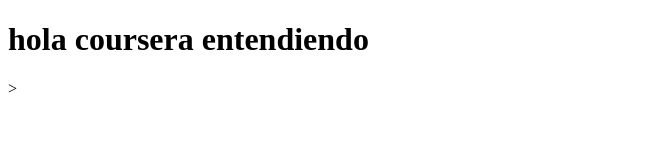
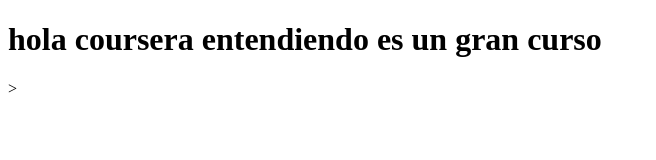
Before and after one commit to FernandoEuclides/Coursera-test, a plain HTML site: page site/index.html in a window 1280 px wide. Shown: the whole page, without its empty margins (0-656 px from the left). Drawn offline with Linux system fonts and the light colour scheme.

Commit message:
pequeña a dicion a nuestra pagina de contenido

```diff
--- a/site/index.html
+++ b/site/index.html
@@ -4,6 +4,6 @@
 	<title>Hola Coursera! titulo</title>
 </head>
 <body>
-<h1>hola coursera entendiendo </h1>>
+<h1>hola coursera entendiendo es un gran curso </h1>>
 </body>
 </html>
```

___

ABOUT THIS TASK>
The answer should consist of every line from the listing above that includes the word "entendiendo".

ANSWER TO THIS PROBLEM>
-<h1>hola coursera entendiendo </h1>>
+<h1>hola coursera entendiendo es un gran curso </h1>>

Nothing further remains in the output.